Tour de France Betting Predictions
by Trevor Whenham - 07/01/2009
The 2009 Tour de France gets underway this week, and for the first time since 2005 a lot of Americans will actually care. That was when Lance Armstrong retired after winning seven straight editions of the race. As you surely know by now, Armstrong has made his return to action, and with him he has brought some real drama and intrigue to this race.
One of the interesting features of the Tour de France is that the route changes every year, and the format is often tweaked as well. This year, the start of the race returns to Monaco for the first time in 45 years. The early format will also be different, with stage four being a team time trial. That obviously gives the stronger teams a big advantage, so Armstrong and his Astana compatriots are almost certain to gain an early edge here. After leaving Monaco the race will travel through Spain, and will make a stop in tiny Andorra as part of a punishing mountain stretch in the Pyrenees early in the second week. There will be three big climbing days in the Pyrenees, and the third features two classic climbs that should really thin out the pretenders.
After that, the tour features the typical alpine stages and grueling challenges, and it will offer a couple of particular challenges that will be worth watching. First, there will be a day that sees the racers start in Switzerland and pass through Italy on the way to France. The last several kilometers of the stage are straight down the backside of a pass. Tired racers plus steep slopes should make for some crazy wipeouts - especially if it rains. Finally, the second last stage should be absolutely brilliant. The last few stages have typically been a slow cruise through the flats - really just a victory lap for the winner. Now, though, the penultimate stage will feature a deadly climb up to the top of a mountain. It is very possible that the race won't be decided until that final climb. If it's close then we could really see a thrilling duel.
As you might expect, the story of the race centers around Armstrong and his Astana team. Armstrong is the second betting choice in the field at 4/1 (all odds are from Bodog). Ahead of him is teammate Aberto Contador at 11/10. Contador won the Tour in 2007, and is at the top of his game again.
You would think that having the two best riders in the race would be a huge advantage for Astana, and in some sports it would be. Cycle racing is much more of a team sport than it seems, though, and teams work best when they can unify behind one leader and do everything they possibly can to ensure that that leader is put in a position to win. The problem here is that that leader isn't clear, and the two top riders don't truly seem to like and trust each other. Contador has officially been named the leader of the team, and so he should be the one who will be given top priority.

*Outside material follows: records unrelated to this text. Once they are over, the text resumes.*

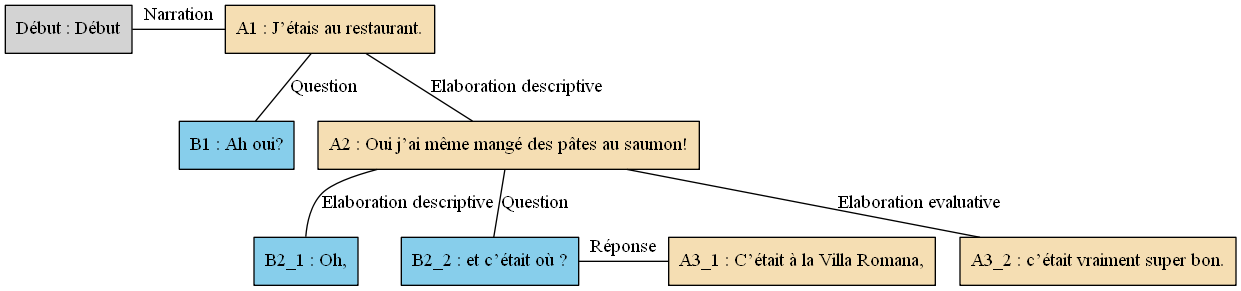
The Graphviz diagram arbres/Bac_a_sable/Bac_a_sable_-_A03.gv.png in AlaixComet/AnnotationSlamPTut, before a commit. Its source is kept beside it as arbres/Bac_a_sable/Bac_a_sable_-_A03.gv. Its diagram source:
```dot
digraph A03 {
	node [shape=box style=filled]
	"Début" [label="Début : Début"]
	A1 [label="A1 : J’étais au restaurant." fillcolor=wheat]
	B1 [label="B1 : Ah oui?" fillcolor=skyblue]
	A2 [label="A2 : Oui j’ai même mangé des pâtes au saumon!" fillcolor=wheat]
	B2_1 [label="B2_1 : Oh," fillcolor=skyblue]
	B2_2 [label="B2_2 : et c’était où ?" fillcolor=skyblue]
	A3_1 [label="A3_1 : C’était à la Villa Romana," fillcolor=wheat]
	A3_2 [label="A3_2 : c’était vraiment super bon." fillcolor=wheat]
	{
		rank=same
		"Début"
		A1
		"Début" -> A1 [label=Narration dir=none]
	}
	A1 -> B1 [label=Question dir=none]
	A1 -> A2 [label="Elaboration descriptive" dir=none]
	A2 -> B2_1 [label="Elaboration descriptive" dir=none]
	A2 -> B2_2 [label=Question dir=none]
	{
		rank=same
		B2_2
		A3_1
		B2_2 -> A3_1 [label="Réponse" dir=none]
	}
	A2 -> A3_2 [label="Elaboration evaluative" dir=none]
}
```
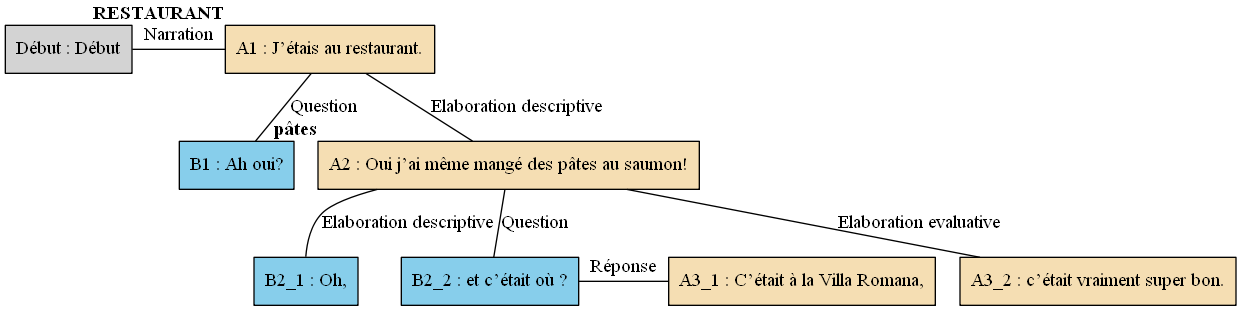
The same diagram one commit later.

What changed in the source:
```diff
@@ -1,13 +1,13 @@
 digraph A03 {
 	node [shape=box style=filled]
-	"Début" [label="Début : Début"]
-	A1 [label="A1 : J’étais au restaurant." fillcolor=wheat]
-	B1 [label="B1 : Ah oui?" fillcolor=skyblue]
-	A2 [label="A2 : Oui j’ai même mangé des pâtes au saumon!" fillcolor=wheat]
-	B2_1 [label="B2_1 : Oh," fillcolor=skyblue]
-	B2_2 [label="B2_2 : et c’était où ?" fillcolor=skyblue]
-	A3_1 [label="A3_1 : C’était à la Villa Romana," fillcolor=wheat]
-	A3_2 [label="A3_2 : c’était vraiment super bon." fillcolor=wheat]
+	"Début" [label="Début : Début" xlabel=""]
+	A1 [label="A1 : J’étais au restaurant." fillcolor=wheat xlabel=<<B>RESTAURANT</B>>]
+	B1 [label="B1 : Ah oui?" fillcolor=skyblue xlabel=""]
+	A2 [label="A2 : Oui j’ai même mangé des pâtes au saumon!" fillcolor=wheat xlabel=<<B>pâtes</B>>]
+	B2_1 [label="B2_1 : Oh," fillcolor=skyblue xlabel=""]
+	B2_2 [label="B2_2 : et c’était où ?" fillcolor=skyblue xlabel=""]
+	A3_1 [label="A3_1 : C’était à la Villa Romana," fillcolor=wheat xlabel=""]
+	A3_2 [label="A3_2 : c’était vraiment super bon." fillcolor=wheat xlabel=""]
 	{
 		rank=same
 		"Début"
```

Armstrong says that he is willing to ride support for Contador, but with one big condition - he'll only do it if the Spaniard seems likelier to win. In other words, Armstrong wants to win badly. Armstrong excels on punishing climbs, so this route sets up well for him as well. Add in four other teammates who have all finished in the Top 10 on the Tour and you have a very precarious group of egos.
It will go one of two ways for Astana - they will either amaze us with their dominance, or it will all explode in a messy pile of rubble. Because of that uncertainty it's hard to bet on either of the favorites. Armstrong may not get the chance to justify his price, and he may not still have it in him even if he does, and the team issues rob Contador of real value even though he is a very legitimate favorite. Despite that, I firmly believe that Astana has the race in their hands and will be able to determine whether they win it, or if someone else will.
Contador and Armstrong are the most prominent contenders, but they are far from the only ones. Andy Schleck (7/1) leads the Saxo Bank team along with his brother Frank. He was 12th last year and has shown tremendous form this year, so he is a legitimate contender. Like Astana, Saxo Bank is stacked with talent and will have to find a way to keep egos in check and work as a team. Cadel Evans (9/1) is a sprint specialist who obviously has a feel for this race - he has finished second each of the last two years. His team has been hit hard by scandal though, so he will essentially have to win it alone. I wouldn't bet on that happening. Denis Menchov (14/1) is a climbing savant who will be well suited to this course. Unlike the other top contenders, Menchov is backed by a solid team that is singularly committed to seeing Menchov succeed. At this price he offers reasonable value. Carlos Sastre (18/1) is the defending champion, but Contador wasn't in the race last year, and it seems hard to imagine Sastre finding the form to win again.